◆ PROMPT:
The answer must consist of every line in the records that contains the word "content".

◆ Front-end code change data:
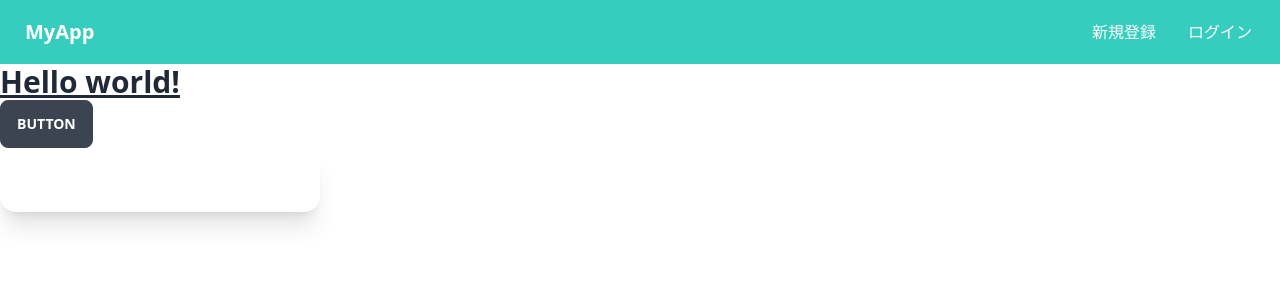
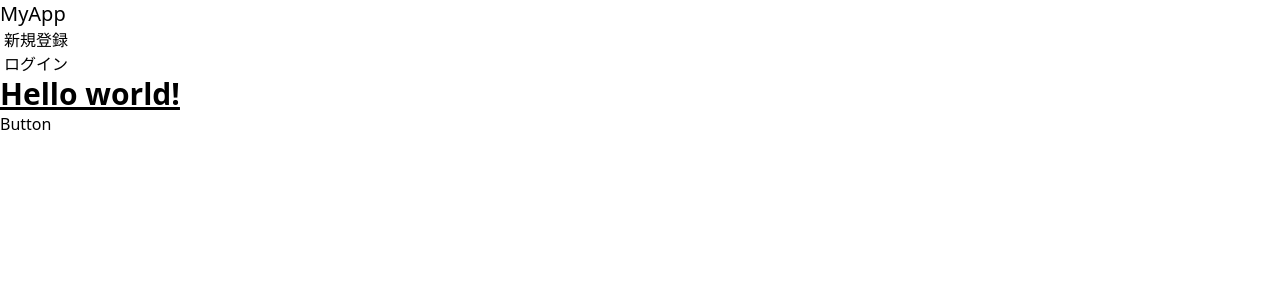
Before and after one commit to RikutoYamada/login-front-end, a Next.js app: page / in a window 1280 px wide. Shown: the top 300 px of the page. Built offline with nearby package versions, Linux system fonts and the light colour scheme.

Commit message:
Set up HeadlessUI

```diff
--- a/package.json
+++ b/package.json
@@ -9,6 +9,7 @@
     "lint": "next lint"
   },
   "dependencies": {
+    "@headlessui/react": "^1.7.11",
     "@next/font": "13.1.6",
     "clsx": "^1.2.1",
     "next": "13.1.6",
@@ -17,7 +18,6 @@
   },
   "devDependencies": {
     "autoprefixer": "^10.4.13",
-    "daisyui": "^2.50.1",
     "postcss": "^8.4.21",
     "tailwindcss": "^3.2.6"
   }
--- a/tailwind.config.js
+++ b/tailwind.config.js
@@ -8,11 +8,8 @@ module.exports = {
     // Or if using `src` directory:
     "./src/**/*.{js,ts,jsx,tsx}",
   ],
-  daisyui: {
-    themes: ["light"]
-  },
   theme: {
     extend: {},
   },
-  plugins: [require("daisyui")],
+  plugins: [],
 }
```
Also changed, not shown: 1 other file (tests, documents, lock files or other folders).
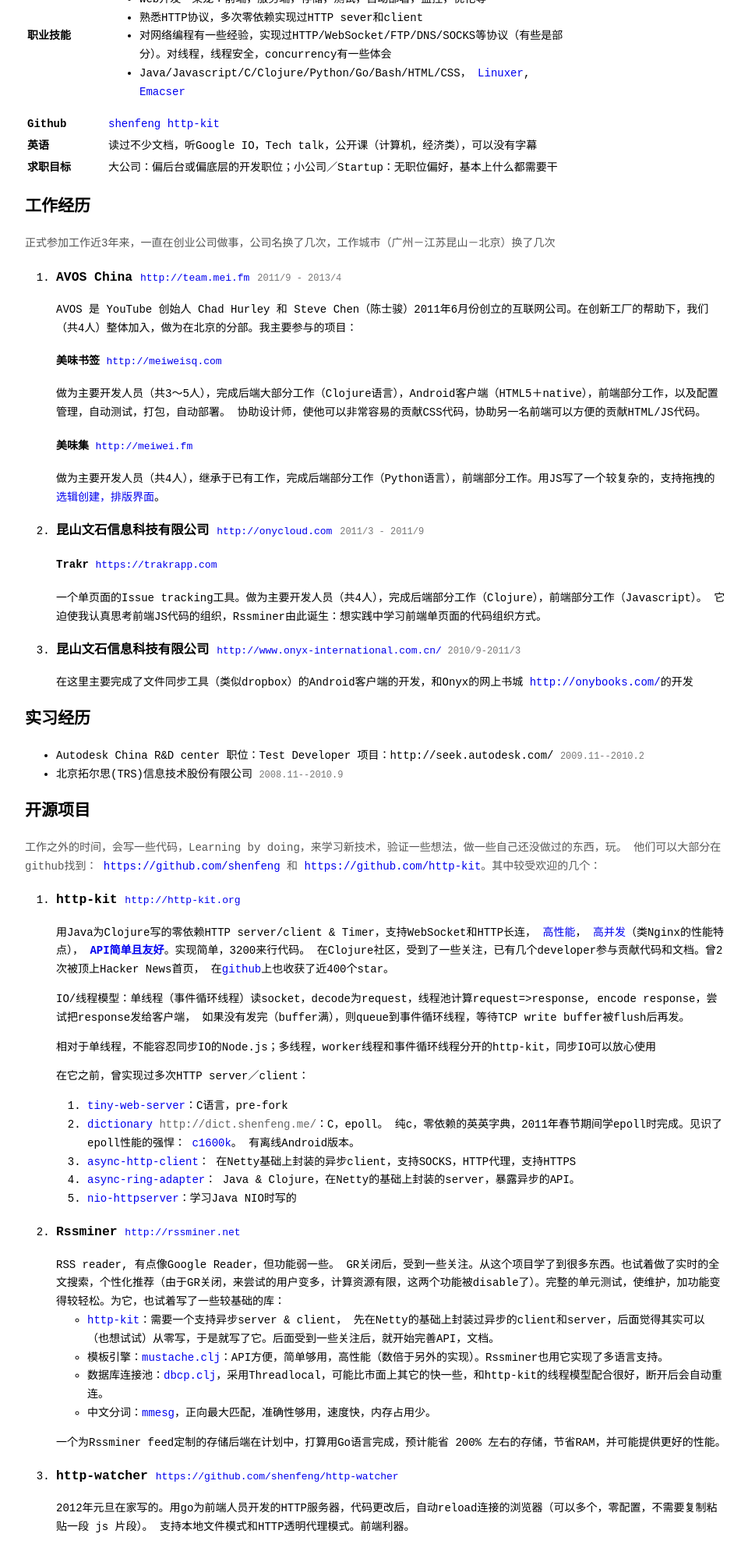
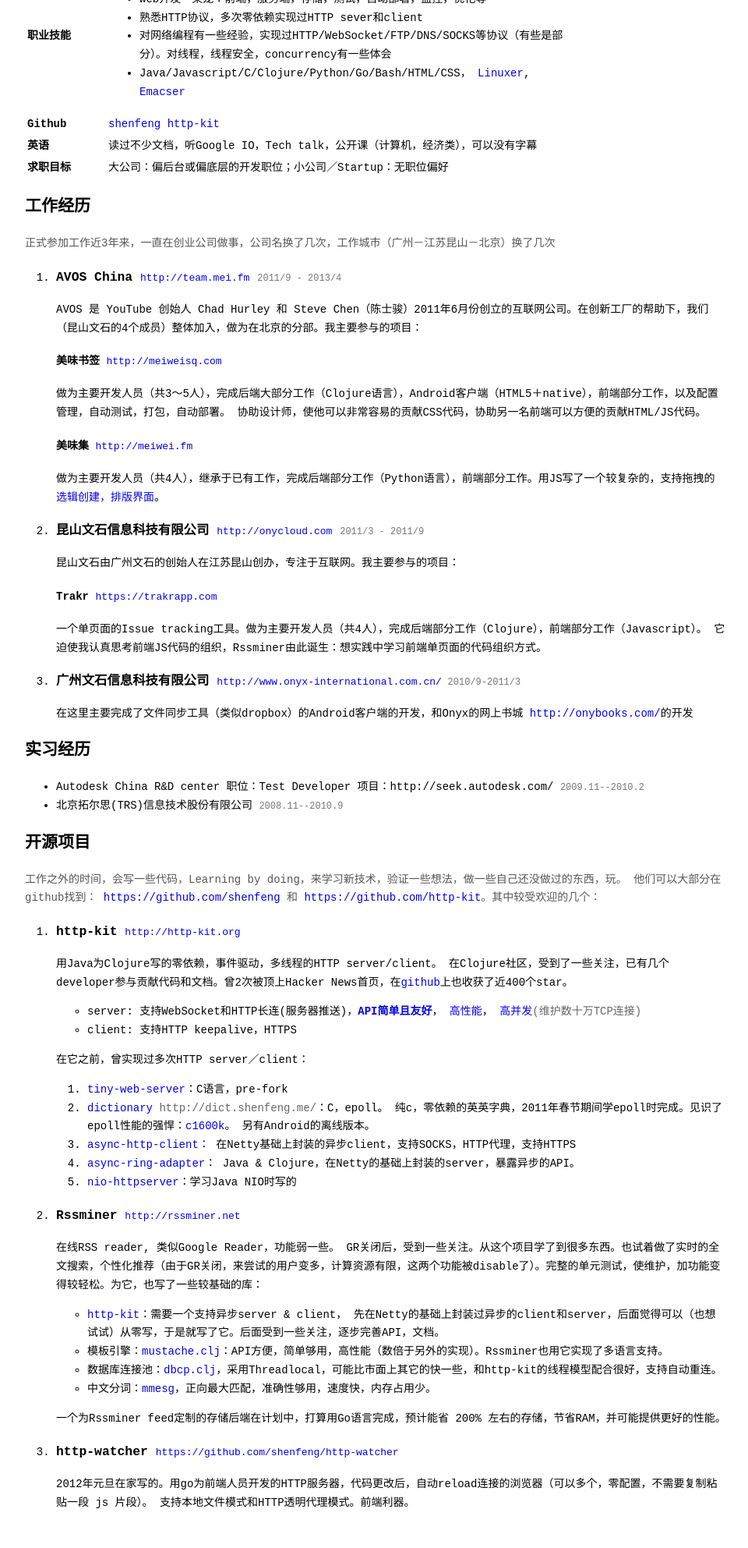
Before and after one commit to shenfeng/shenfeng.github.com, a Jekyll site: the page resume/index.html, which Jekyll copies as it is, in a window 1280 px wide, cut to the strip 265-2250 px from the top of the page. Shown: the whole strip at 78% size, without its empty margins (158-1118 px from the left). Built offline with Jekyll 4.4.1, drawn with Linux system fonts in a browser that asks for light colours; after the commit the page ends 2218 px from its top, so only the background shows below that.

```diff
--- a/resume/index.html
+++ b/resume/index.html
@@ -67,7 +67,7 @@
           </tr>
           <tr>
             <td>求职目标</td>
-            <td>大公司：偏后台或偏底层的开发职位；小公司／Startup：无职位偏好，基本上什么都需要干</td>
+            <td>大公司：偏后台或偏底层的开发职位；小公司／Startup：无职位偏好</td>
           </tr>
         </table>
       </div>
@@ -78,7 +78,8 @@
           <li>
             <h3>AVOS China  <a href="http://team.mei.fm">http://team.mei.fm</a>
               <span class="date">2011/9 - 2013/4</span></h3>
-            <p>AVOS 是 YouTube 创始人 Chad Hurley 和 Steve Chen（陈士骏）2011年6月份创立的互联网公司。在创新工厂的帮助下，我们（共4人）整体加入，做为在北京的分部。我主要参与的项目：</p>
+            <p>AVOS 是 YouTube 创始人 Chad Hurley 和 Steve
+              Chen（陈士骏）2011年6月份创立的互联网公司。在创新工厂的帮助下，我们（昆山文石的4个成员）整体加入，做为在北京的分部。我主要参与的项目：</p>
             <ul class="projects">
               <li>
                 <h4>美味书签 <a href="http://meiweisq.com">http://meiweisq.com</a></h4>
@@ -100,6 +101,7 @@
             <h3>昆山文石信息科技有限公司 <a href="http://onycloud.com">http://onycloud.com</a>
               <span class="date">2011/3 - 2011/9</span>
             </h3>
+            <p>昆山文石由广州文石的创始人在江苏昆山创办，专注于互联网。我主要参与的项目：</p>
             <ul class="projects">
               <li>
                 <h4>Trakr <a href="https://trakrapp.com">https://trakrapp.com</a></h4>
@@ -111,7 +113,7 @@
             </ul>
           </li>
           <li>
-            <h3>昆山文石信息科技有限公司 <a href="http://www.onyx-international.com.cn/">
+            <h3>广州文石信息科技有限公司 <a href="http://www.onyx-international.com.cn/">
                 http://www.onyx-international.com.cn/
               </a>
               <span class="date">2010/9-2011/3</span>
@@ -142,15 +144,16 @@
             <h3>http-kit  <a href="http://http-kit.org">http://http-kit.org</a>
             </h3>
             <div class="detail">
-              用Java为Clojure写的零依赖HTTP server/client & Timer，支持WebSocket和HTTP长连，
-              <a href="https://github.com/ptaoussanis/clojure-web-server-benchmarks">高性能</a>，
-              <a href="http://http-kit.org/600k-concurrent-connection-http-kit.html">高并发</a>（类Nginx的性能特点），
-              <b><a href="http://http-kit.org/server.html">API简单且友好</a></b>。实现简单，3200来行代码。
-              在Clojure社区，受到了一些关注，已有几个developer参与贡献代码和文档。曾2次被顶上Hacker News首页，
-              在<a href="https://github.com/http-kit/http-kit">github</a>上也收获了近400个star。
-              <p>IO/线程模型：单线程（事件循环线程）读socket，decode为request，线程池计算request=>response, encode response，尝试把response发给客户端，
-                如果没有发完（buffer满），则queue到事件循环线程，等待TCP write buffer被flush后再发。</p>
-              <p>相对于单线程，不能容忍同步IO的Node.js；多线程，worker线程和事件循环线程分开的http-kit，同步IO可以放心使用</p>
+              <p>
+                用Java为Clojure写的零依赖，事件驱动，多线程的HTTP server/client。
+                在Clojure社区，受到了一些关注，已有几个developer参与贡献代码和文档。曾2次被顶上Hacker News首页，在<a href="https://github.com/http-kit/http-kit">github</a>上也收获了近400个star。</p>
+              <ul>
+                <li>server: 支持WebSocket和HTTP长连(服务器推送)，<b><a href="http://http-kit.org/server.html">API简单且友好</a></b>，
+                  <a href="https://github.com/ptaoussanis/clojure-web-server-benchmarks">高性能</a>，
+                  <a href="http://http-kit.org/600k-concurrent-connection-http-kit.html">高并发<span class="dim">(维护数十万TCP连接)</span></a>
+                </li>
+                <li>client: 支持HTTP keepalive，HTTPS</li>
+              </ul>
               <p>在它之前，曾实现过多次HTTP server／client：</p>
               <ol>
                 <li>
@@ -158,9 +161,8 @@
                 </li>
                 <li>
                   <a href="http://dict.shenfeng.me/">dictionary <span class="dim">http://dict.shenfeng.me/</span></a>：C，epoll。
-                  纯c，零依赖的英英字典，2011年春节期间学epoll时完成。见识了epoll性能的强悍：
-                  <a href="http://shenfeng.me/how-far-epoll-can-push-concurrent-socket-connection.html">c1600k</a>。
-                  有离线Android版本。
+                  纯c，零依赖的英英字典，2011年春节期间学epoll时完成。见识了epoll性能的强悍：<a href="http://shenfeng.me/how-far-epoll-can-push-concurrent-socket-connection.html">c1600k</a>。
+                  另有Android的离线版本。
                 </li>
                 <li>
                   <a href="https://github.com/shenfeng/async-http-client">async-http-client</a>：
@@ -179,23 +181,22 @@
           <li>
             <h3>Rssminer <a href="http://rssminer.net">http://rssminer.net</a></h3>
             <div class="detail">
-              RSS reader, 有点像Google Reader，但功能弱一些。 GR关闭后，受到一些关注。从这个项目学了到很多东西。也试着做了实时的全文搜索，个性化推荐（由于GR关闭，来尝试的用户变多，计算资源有限，这两个功能被disable了）。完整的单元测试，使维护，加功能变得较轻松。为它，也试着写了一些较基础的库：
+              <p>在线RSS reader, 类似Google Reader，功能弱一些。 GR关闭后，受到一些关注。从这个项目学了到很多东西。也试着做了实时的全文搜索，个性化推荐（由于GR关闭，来尝试的用户变多，计算资源有限，这两个功能被disable了）。完整的单元测试，使维护，加功能变得较轻松。为它，也写了一些较基础的库：</p>
               <ul>
                 <li>
                   <a href="https://github.com/http-kit/http-kit">http-kit</a>：需要一个支持异步server & client，
-                  先在Netty的基础上封装过异步的client和server，后面觉得其实可以（也想试试）从零写，于是就写了它。后面受到一些关注后，就开始完善API，文档。
+                  先在Netty的基础上封装过异步的client和server，后面觉得可以（也想试试）从零写，于是就写了它。后面受到一些关注，逐步完善API，文档。
                 </li>
                 <li>
                   模板引擎：<a href="https://github.com/shenfeng/mustache.clj">mustache.clj</a>：API方便，简单够用，高性能（数倍于另外的实现）。Rssminer也用它实现了多语言支持。
                 </li>
                 <li>
-                  数据库连接池：<a href="https://github.com/http-kit/dbcp.clj">dbcp.clj</a>，采用Threadlocal，可能比市面上其它的快一些，和http-kit的线程模型配合很好，断开后会自动重连。
+                  数据库连接池：<a href="https://github.com/http-kit/dbcp.clj">dbcp.clj</a>，采用Threadlocal，可能比市面上其它的快一些，和http-kit的线程模型配合很好，支持自动重连。
                 </li>
                 <li>
                   中文分词：<a href="https://github.com/shenfeng/mmseg">mmesg</a>，正向最大匹配，准确性够用，速度快，内存占用少。
                 </li>
               </ul>
-
               <p>一个为Rssminer feed定制的存储后端在计划中，打算用Go语言完成，预计能省 200% 左右的存储，节省RAM，并可能提供更好的性能。</p>
             </div>
           </li>
--- a/resume/style.css
+++ b/resume/style.css
@@ -16,6 +16,12 @@
     width: 100px;
     font-weight: bold;
 }
+
+.en #info td:first-child {
+    width: 150px;
+    font-weight: bold;
+}
+
 
 body {
     font-family: monospace;
@@ -57,3 +63,6 @@
     list-style: none;
     padding: 0;
 }
+.skills {
+    padding-left: 20px;
+}
```
Also changed, not shown: resume/index-en.html (added, +184 -0 lines), 2 other files.
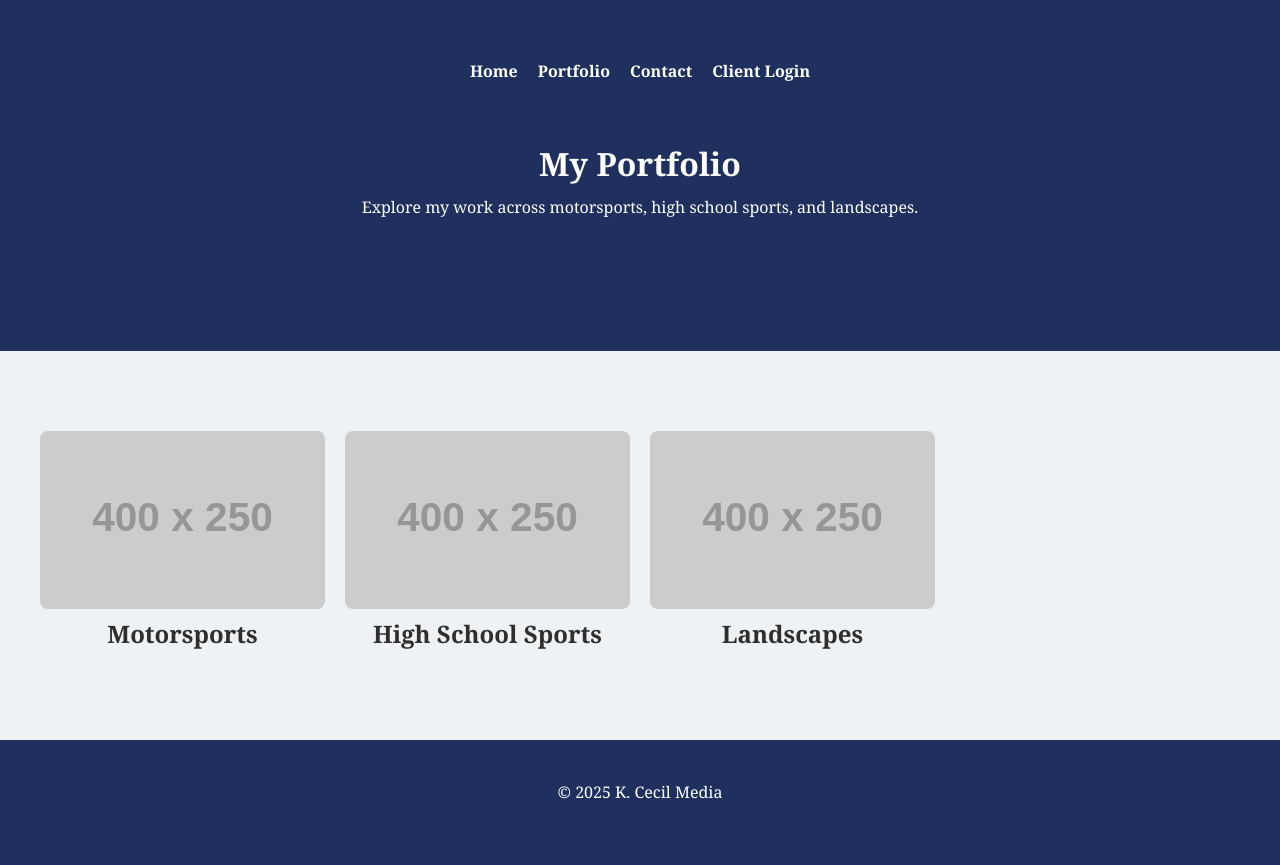
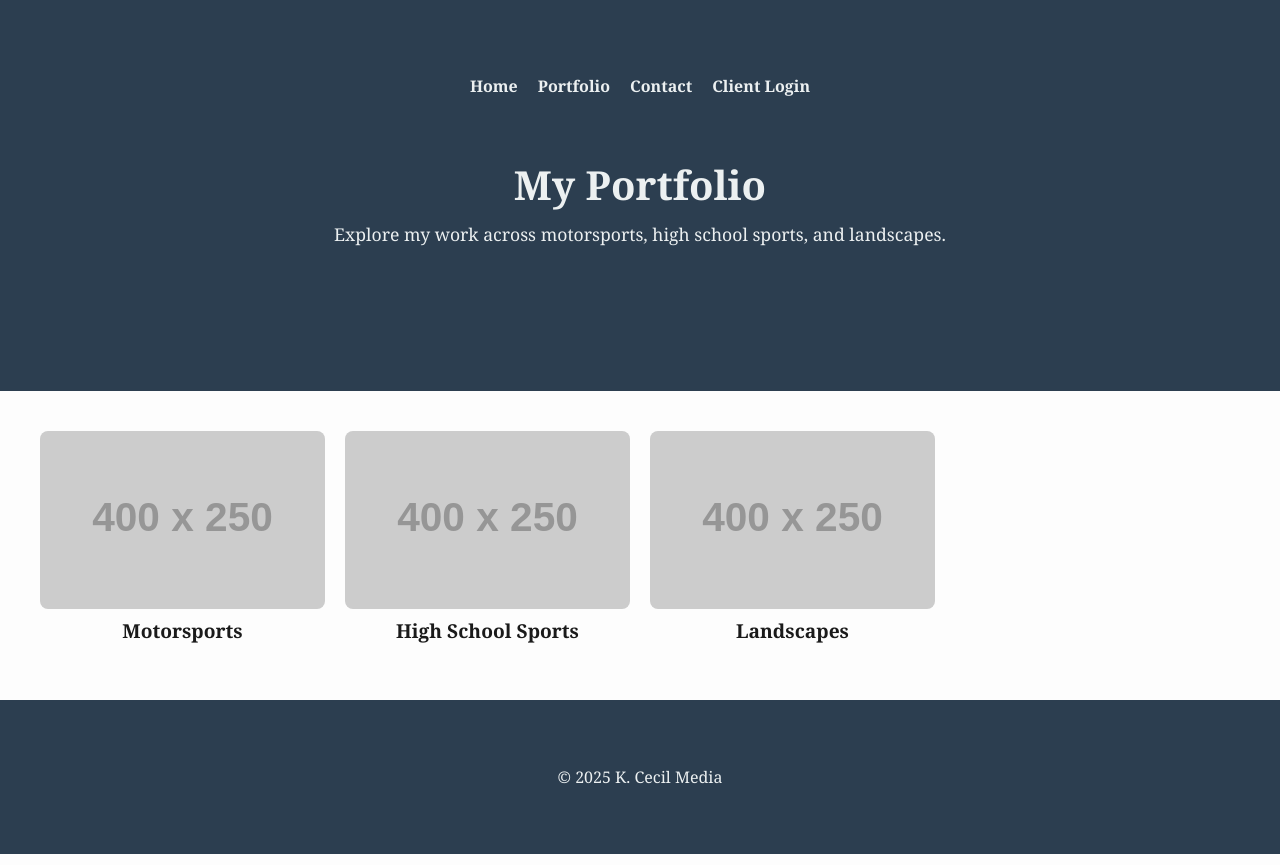
Before and after one commit to kcecil19/KCecilMedia, a plain HTML site: page portfolio.html in a window 1280 px wide. Drawn offline with Linux system fonts and the light colour scheme; placeholder pictures from the web are drawn by us.

Commit message:
Update style.css

```diff
--- a/style.css
+++ b/style.css
@@ -1,16 +1,16 @@
 :root {
-  --bg-color: #eef2f5;
-  --text-color: #2e2e2e;
-  --header-footer-bg: #1f305e;
-  --header-footer-text: #ffffff;
-  --accent-color: #3d7aed;
-  --accent-hover: #2a5cb8;
-  --button-radius: 6px;
-  --section-padding-vertical: 40px;
-  --section-padding-horizontal: 20px;
+  --bg-color: #fdfdfd;
+  --text-color: #1a1a1a;
+  --header-footer-bg: #2c3e50;
+  --header-footer-text: #ecf0f1;
+  --accent-color: #e67e22;
+  --accent-hover: #d35400;
+  --button-radius: 8px;
+  --section-padding-vertical: 50px;
+  --section-padding-horizontal: 25px;
 }
 
-/* Base page styles */
+/* Base styles */
 body {
   margin: 0;
   font-family: 'Georgia', serif;
@@ -18,57 +18,94 @@ body {
   color: var(--text-color);
 }
 
-/* Center header content and style */
+/* Header & Navigation */
 header {
-  text-align: center;
-  padding: calc(var(--section-padding-vertical) * 1.5) var(--section-padding-horizontal);
   background-color: var(--header-footer-bg);
   color: var(--header-footer-text);
+  padding: calc(var(--section-padding-vertical) * 1.5) var(--section-padding-horizontal);
 }
-header h1,
-header p {
-  margin: 0 auto 10px;
-  max-width: 700px;
+nav ul {
+  list-style: none;
+  display: flex;
+  justify-content: center;
+  margin: 0;
+  padding: 0;
+  gap: 25px;
 }
-header p {
+nav a {
+  color: var(--header-footer-text);
+  text-decoration: none;
+  font-weight: bold;
+}
+nav a:hover {
+  text-decoration: underline;
+}
+
+/* Header content */
+.header-content {
   text-align: center;
+  max-width: 800px;
+  margin: 0 auto;
+}
+.header-content h1 {
+  margin-bottom: 15px;
+  font-size: 2.5rem;
+}
+.header-content p {
+  font-size: 1.1rem;
+  margin-bottom: 20px;
 }
 
 /* Button style */
 .button {
-  display: inline-block;
-  padding: 12px 24px;
   background-color: var(--accent-color);
   color: var(--header-footer-text);
+  padding: 14px 28px;
+  border: none;
+  border-radius: var(--button-radius);
+  font-size: 1rem;
+  font-weight: bold;
+  cursor: pointer;
   text-decoration: none;
-  border-radius: var(--button-radius);
-  margin-top: 10px;
-  font-weight: bold;
   transition: background-color 0.3s ease;
 }
 .button:hover {
   background-color: var(--accent-hover);
 }
 
-/* Footer styles */
+/* Portfolio grid */
+.portfolio-grid {
+  display: grid;
+  grid-template-columns: repeat(auto-fill, minmax(300px, 1fr));
+  gap: 30px;
+  max-width: 1200px;
+  margin: 0 auto;
+  padding: var(--section-padding-vertical) var(--section-padding-horizontal);
+}
+.portfolio-block {
+  text-align: center;
+}
+.portfolio-block img {
+  width: 100%;
+  border-radius: 10px;
+  display: block;
+}
+.portfolio-block h2 {
+  margin-top: 10px;
+  font-size: 1.2rem;
+}
+
+/* Footer */
 footer {
-  text-align: center;
-  padding: var(--section-padding-vertical) var(--section-padding-horizontal);
   background-color: var(--header-footer-bg);
   color: var(--header-footer-text);
-}
-
-/* Section spacing */
-section {
+  text-align: center;
   padding: var(--section-padding-vertical) var(--section-padding-horizontal);
 }
 
-/* Headings and paragraphs spacing */
-h1, h2 {
-  margin-bottom: 10px;
+/* Responsive tweaks */
+@media (max-width: 768px) {
+  .header-content h1 {
+    font-size: 2rem;
+  }
 }
-p {
-  line-height: 1.6;
-  max-width: 700px;
-  margin: 0 auto 20px;
-}
```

◆ RESPONSE BELOW:
-/* Center header content and style */
+  justify-content: center;
+/* Header content */
+.header-content {
+.header-content h1 {
+.header-content p {
+  .header-content h1 {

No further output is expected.